Nooran roams the deserts with the confident strides of a faith healer until one night her faith is shaken. She comes home a broken woman and gives in to the offer of marriage with Aadam who loves her in a twisted terrifying way that finally tears into Nooran’s womb, rendering her revenge into a kind of nebulous feminist statement that will leave viewers stirred shaken and in a strange way healed and whole even as the narrative opens up wounds that have no cure.
This is an elegiac film haunted by long-suppressed demons of discrimination and masculine privilege. Golshifteh stands gracefully tall in the morass of intimidating masculinity. But I thought she was somewhat out of place in the Jaisalmer deserts. A bit like a swan swooping down into a cavalcade of crows. The stately Waheeda Rehman, on the other hand, just blends into the desert scape. This is not the first time that the actress has visited the sand dunes. Who has forgotten her in Reshma Aur Shera? Alas Ms Rahman’s role ends abruptly, as it is meant to, though her spirit haunts the film till the end, and beyond.
There is more than a hint of attraction between Irrfan and his sidekick-buddy Shashank Arora. Even when they visit brothels together (where Arora goes berserk while Khan remains chastely aloof), they are more interested in one another than the bounty of beauties beyond.
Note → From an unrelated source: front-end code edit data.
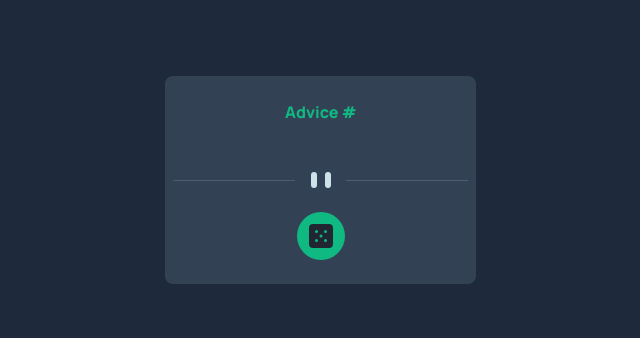
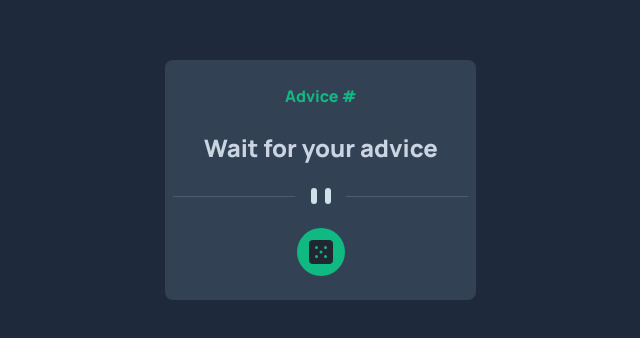
Before and after one commit to RamonAPereira/advice-app, a Vue app: page / in a window 1280 px wide. Shown: the part 220-558 px from the top of the page, without its empty margins (320-960 px from the left). Built offline with nearby package versions, Linux system fonts and the light colour scheme; no server answers.

Commit message:
add a generic advice

```diff
--- a/src/components/AdviceGenerator.vue
+++ b/src/components/AdviceGenerator.vue
@@ -6,7 +6,7 @@ import "animate.css";
 
 export default {
   setup() {
-    const advice = reactive({ advice: "", id: "" });
+    const advice = reactive({ advice: "Wait for your advice", id: "" });
 
     const loadAdvice = async () => {
       let response = await axios.get("https://api.adviceslip.com/advice");
```
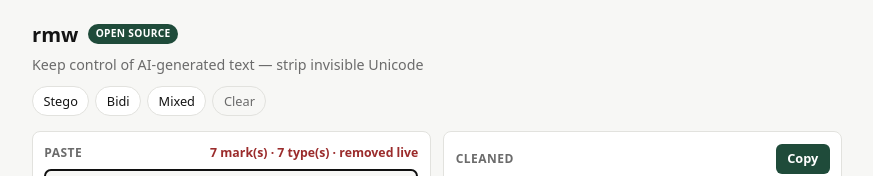
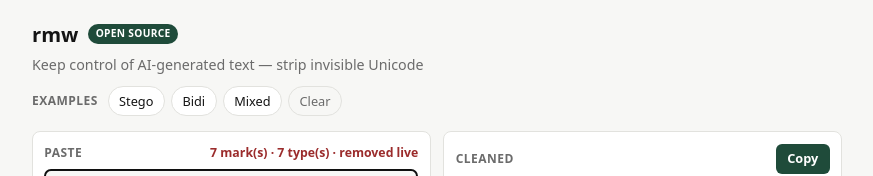
Before and after one commit to zhouzhuojie/rmw, a website built with Vite: page packages/web/index.html in a window 1280 px wide. Shown: the top 176 px of the page, without its empty margins (203-1076 px from the left). Built offline with nearby package versions, Linux system fonts and the light colour scheme.

Commit message:
Label web example chips as Examples
Clarify that Stego / Bidi / Mixed are sample inputs.

```diff
--- a/packages/web/index.html
+++ b/packages/web/index.html
@@ -24,11 +24,14 @@
           >
         </div>
         <p class="tagline">Keep control of AI-generated text — strip invisible Unicode</p>
-        <div class="examples" role="group" aria-label="Load example">
-          <button type="button" class="chip" data-example="stego">Stego</button>
-          <button type="button" class="chip" data-example="bidi">Bidi</button>
-          <button type="button" class="chip" data-example="mixed">Mixed</button>
-          <button type="button" class="chip ghost" id="clear-btn">Clear</button>
+        <div class="examples-row">
+          <span class="examples-label">Examples</span>
+          <div class="examples" role="group" aria-label="Load example text">
+            <button type="button" class="chip" data-example="stego">Stego</button>
+            <button type="button" class="chip" data-example="bidi">Bidi</button>
+            <button type="button" class="chip" data-example="mixed">Mixed</button>
+            <button type="button" class="chip ghost" id="clear-btn">Clear</button>
+          </div>
         </div>
       </header>
 
--- a/packages/web/src/style.css
+++ b/packages/web/src/style.css
@@ -89,6 +89,21 @@ h2 {
   margin: 0.3rem 0 0.75rem;
   color: var(--muted);
   font-size: 0.95rem;
+}
+
+.examples-row {
+  display: flex;
+  flex-wrap: wrap;
+  align-items: center;
+  gap: 0.5rem 0.65rem;
+}
+
+.examples-label {
+  font-size: 0.8rem;
+  font-weight: 650;
+  text-transform: uppercase;
+  letter-spacing: 0.04em;
+  color: var(--muted);
 }
 
 .examples {
```
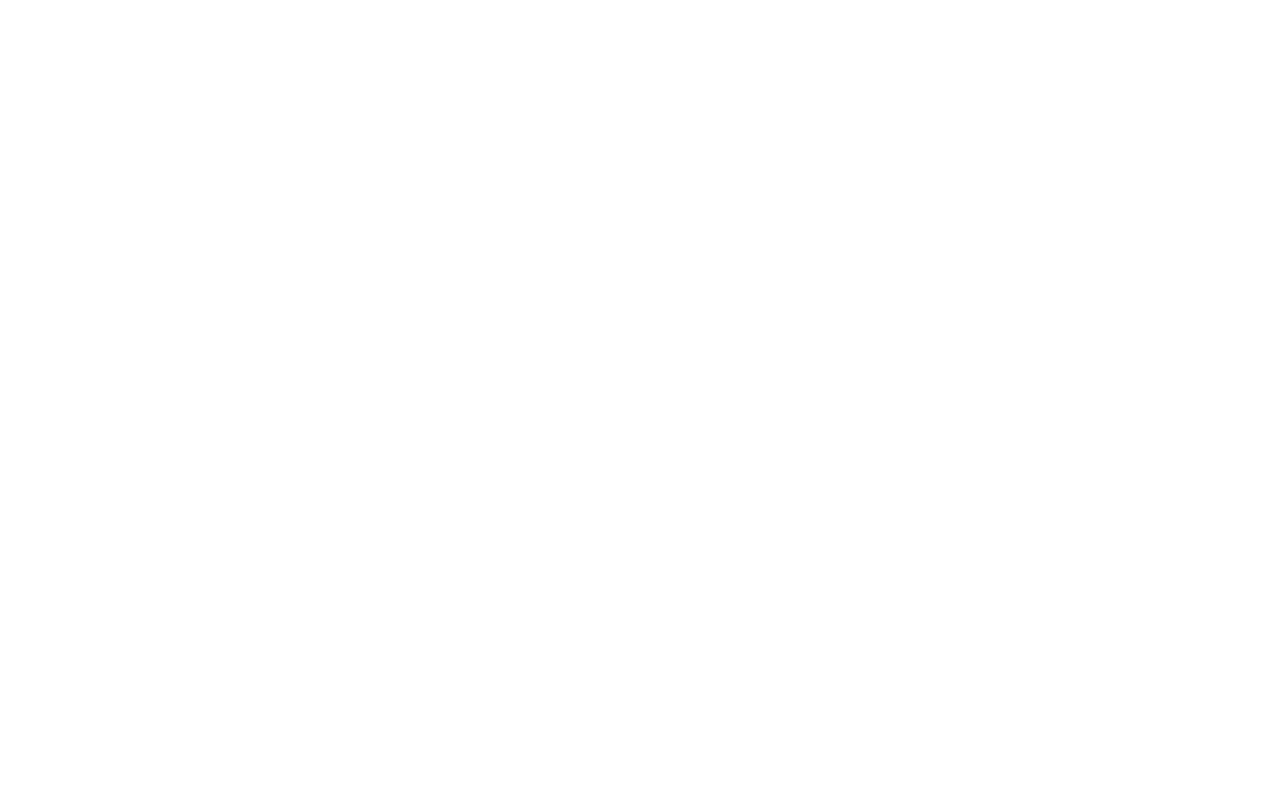
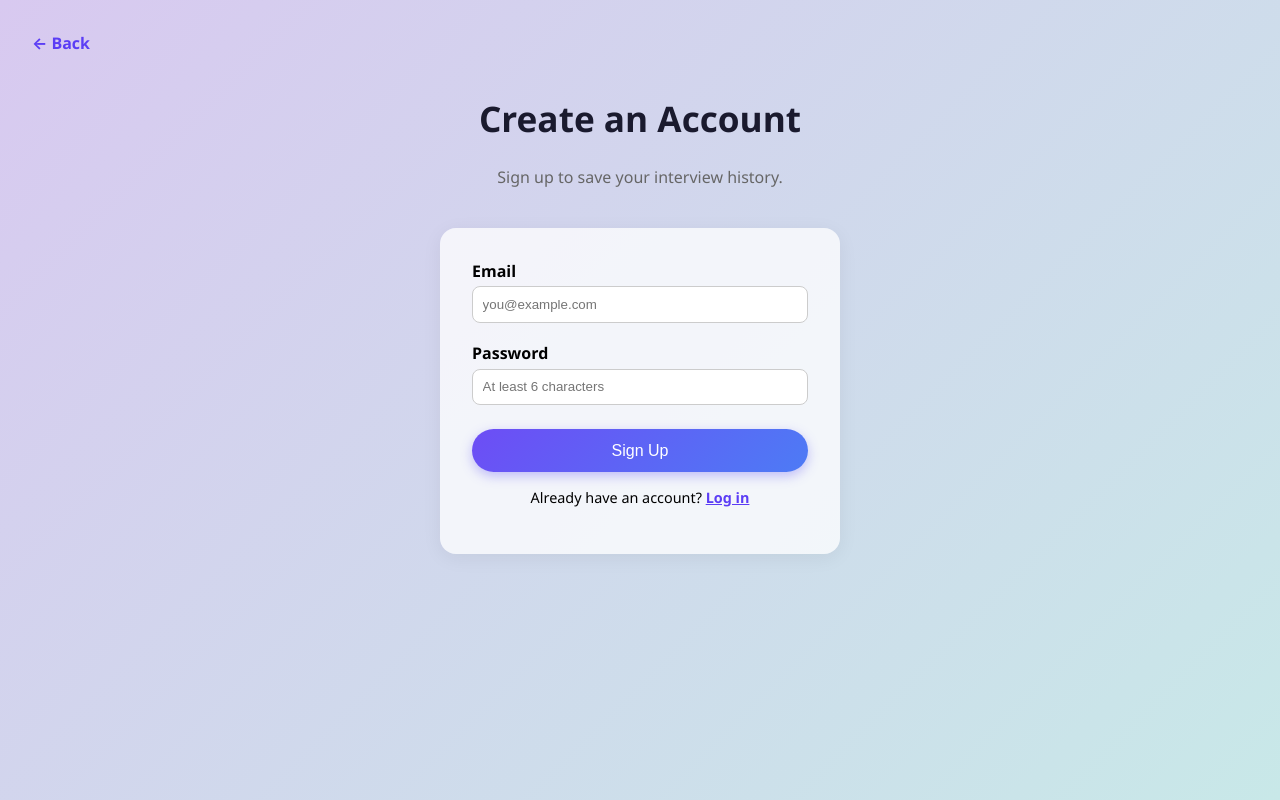
Before and after one commit to MSJawabreh/ai-interview-simulator, a React (Vite) app: page /register in a window 1280 px wide. Before the commit this address had no page. Built offline with nearby package versions, Linux system fonts and the light colour scheme.

Commit message:
Fix MyInterviewsPage crash by adding auth headers, add getAuthHeaders helper

```diff
--- a/src/App.jsx
+++ b/src/App.jsx
@@ -9,6 +9,7 @@
 import CVExplainerPage from './pages/CVExplainerPage'
 import CVPracticePage from './pages/CVPracticePage'
 import LoginPage from './pages/LoginPage'
+import RegisterPage from './pages/RegisterPage'
 
 function App() {
   return (
@@ -24,6 +25,7 @@
         <Route path="/cv-explainer" element={<CVExplainerPage />} />
         <Route path="/cv-practice" element={<CVPracticePage />} />
         <Route path="/login" element={<LoginPage />} />
+        <Route path="/register" element={<RegisterPage />} />
       </Routes>
     </BrowserRouter>
   )
--- a/src/auth.js
+++ b/src/auth.js
@@ -13,3 +13,8 @@
 export function isLoggedIn() {
   return !!getToken()
 }
+
+export function getAuthHeaders() {
+  const token = getToken()
+  return token ? { Authorization: `Bearer ${token}` } : {}
+}
--- a/src/pages/MyInterviewsPage.jsx
+++ b/src/pages/MyInterviewsPage.jsx
@@ -2,6 +2,7 @@
 import { useNavigate } from 'react-router-dom'
 import Layout from '../components/Layout'
 import { API_URL } from '../config'
+import { getAuthHeaders } from '../auth'
 
 function MyInterviewsPage() {
   const navigate = useNavigate()
@@ -10,9 +11,17 @@
   const [editValue, setEditValue] = useState('')
 
   useEffect(() => {
-    fetch(`${API_URL}/interviews`)
+    fetch(`${API_URL}/interviews`, {
+      headers: getAuthHeaders()
+    })
       .then((res) => res.json())
-      .then((data) => setInterviews(data))
+      .then((data) => {
+        if (Array.isArray(data)) {
+          setInterviews(data)
+        } else {
+          console.error('Failed to load interviews:', data.error)
+        }
+      })
       .catch((err) => console.error('Failed to load interviews:', err))
   }, [])
 
@@ -21,7 +30,10 @@
   )
 
   const handleDelete = (id) => {
-    fetch(`${API_URL}/interviews/${id}`, { method: 'DELETE' })
+    fetch(`${API_URL}/interviews/${id}`, {
+      method: 'DELETE',
+      headers: getAuthHeaders()
+    })
       .then(() => setInterviews(interviews.filter((interview) => interview.id !== id)))
       .catch((err) => console.error('Failed to delete interview:', err))
   }
@@ -39,7 +51,7 @@
 
     fetch(`${API_URL}/interviews/${id}`, {
       method: 'PATCH',
-    headers: { 'Content-Type': 'application/json' },
+      headers: { 'Content-Type': 'application/json', ...getAuthHeaders() },
       body: JSON.stringify({ role: editValue })
     })
       .then((res) => res.json())
@@ -55,7 +67,10 @@
 
   const handleClearAll = () => {
     Promise.all(interviews.map((interview) =>
-      fetch(`${API_URL}/interviews/${interview.id}`, { method: 'DELETE' })
+      fetch(`${API_URL}/interviews/${interview.id}`, {
+        method: 'DELETE',
+        headers: getAuthHeaders()
+      })
     )).then(() => setInterviews([]))
   }
 
--- /dev/null
+++ b/src/pages/RegisterPage.jsx
@@ -0,0 +1,115 @@
+import { useState, useEffect } from 'react'
+import { useNavigate, Link } from 'react-router-dom'
+import FocusedLayout from '../components/FocusedLayout'
+import { API_URL } from '../config'
+import { saveToken, isLoggedIn } from '../auth'
+
+function RegisterPage() {
+const navigate = useNavigate()
+const [email, setEmail] = useState('')
+const [password, setPassword] = useState('')
+const [errorMessage, setErrorMessage] = useState('')
+const [isLoading, setIsLoading] = useState(false)
+
+useEffect(() => {
+	if (isLoggedIn()) {
+		navigate('/')
+	}
+}, [])
+
+const handleRegister = async () => {
+	setIsLoading(true)
+	setErrorMessage('')
+
+	try {
+		const response = await fetch(`${API_URL}/register`, {
+			method: 'POST',
+			headers: { 'Content-Type': 'application/json' },
+			body: JSON.stringify({ email, password })
+		})
+
+		const data = await response.json()
+
+		if (!response.ok) {
+			throw new Error(data.error || 'Failed to register')
+		}
+
+		saveToken(data.token)
+		navigate('/')
+	} catch (err) {
+		setErrorMessage(err.message)
+	} finally {
+		setIsLoading(false)
+	}
+}
+
+return (
+	<FocusedLayout backTo="/">
+		<div style={{
+			display: 'flex',
+			flexDirection: 'column',
+			alignItems: 'center',
+			textAlign: 'center'
+		}}>
+			<h1 style={{ color: '#1a1a2e', fontSize: '2.2rem', marginBottom: '0.5rem' }}>Create an Account</h1>
+			<p style={{ color: '#666' }}>Sign up to save your interview history.</p>
+
+			{errorMessage && <p style={{ color: '#c0392b' }}>{errorMessage}</p>}
+
+			<div style={{
+				backgroundColor: 'rgba(255,255,255,0.75)',
+				borderRadius: '1rem',
+				padding: '2rem',
+				maxWidth: '400px',
+				width: '100%',
+				marginTop: '1.5rem',
+				textAlign: 'left',
+				boxShadow: '0 4px 20px rgba(0,0,0,0.06)',
+				boxSizing: 'border-box'
+			}}>
+				<label style={{ fontWeight: 'bold', display: 'block', marginBottom: '0.3rem' }}>Email</label>
+				<input
+					type="email"
+					value={email}
+					onChange={(e) => setEmail(e.target.value)}
+					placeholder="you@example.com"
+					style={{ width: '100%', padding: '0.6rem', borderRadius: '0.5rem', border: '1px solid #ccc', marginBottom: '1.2rem', boxSizing: 'border-box' }}
+				/>
+
+				<label style={{ fontWeight: 'bold', display: 'block', marginBottom: '0.3rem' }}>Password</label>
+				<input
+					type="password"
+					value={password}
+					onChange={(e) => setPassword(e.target.value)}
+					placeholder="At least 6 characters"
+					style={{ width: '100%', padding: '0.6rem', borderRadius: '0.5rem', border: '1px solid #ccc', marginBottom: '1.5rem', boxSizing: 'border-box' }}
+				/>
+
+				<button
+					onClick={handleRegister}
+					disabled={isLoading}
+					style={{
+						width: '100%',
+						background: 'linear-gradient(135deg, #6d4df5, #4d7bf5)',
+						color: 'white',
+						border: 'none',
+						padding: '0.8rem',
+						borderRadius: '999px',
+						fontSize: '1rem',
+						cursor: 'pointer',
+						boxShadow: '0 4px 12px rgba(93,80,245,0.35)'
+					}}
+				>
+					{isLoading ? 'Creating account...' : 'Sign Up'}
+				</button>
+
+				<p style={{ textAlign: 'center', marginTop: '1rem', fontSize: '0.9rem' }}>
+					Already have an account? <Link to="/login" style={{ color: '#5b3df5', fontWeight: 'bold' }}>Log in</Link>
+				</p>
+			</div>
+		</div>
+	</FocusedLayout>
+)
+}
+
+export default RegisterPage
```
Lines whose indentation alone changed are shown as unchanged.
Irrfan, in one of his career’s best, owns his role as only he could. His stormy passion for Nooran is almost religious in its commitment. In one sequence, after Nooran gets up from the bed, Irrfan sniffs her pillow to get a whiff of the woman whom he won’t touch until she says so. It’s a complex character, whose densities are dismantled, broken down and deconstructed by an actor who never “played” characters. He owned them. The Song Of Scorpions is sumptuous in mood. The cinematographers (Pietro Zuercher, Carlotta Holy-Steinemann) capture the deserts in all their glory. But somewhere secreted in these sprawling stretches is the tragedy of a human heart that beats only for one love. This is not a love story. It is the story of a love that falls into an abyss.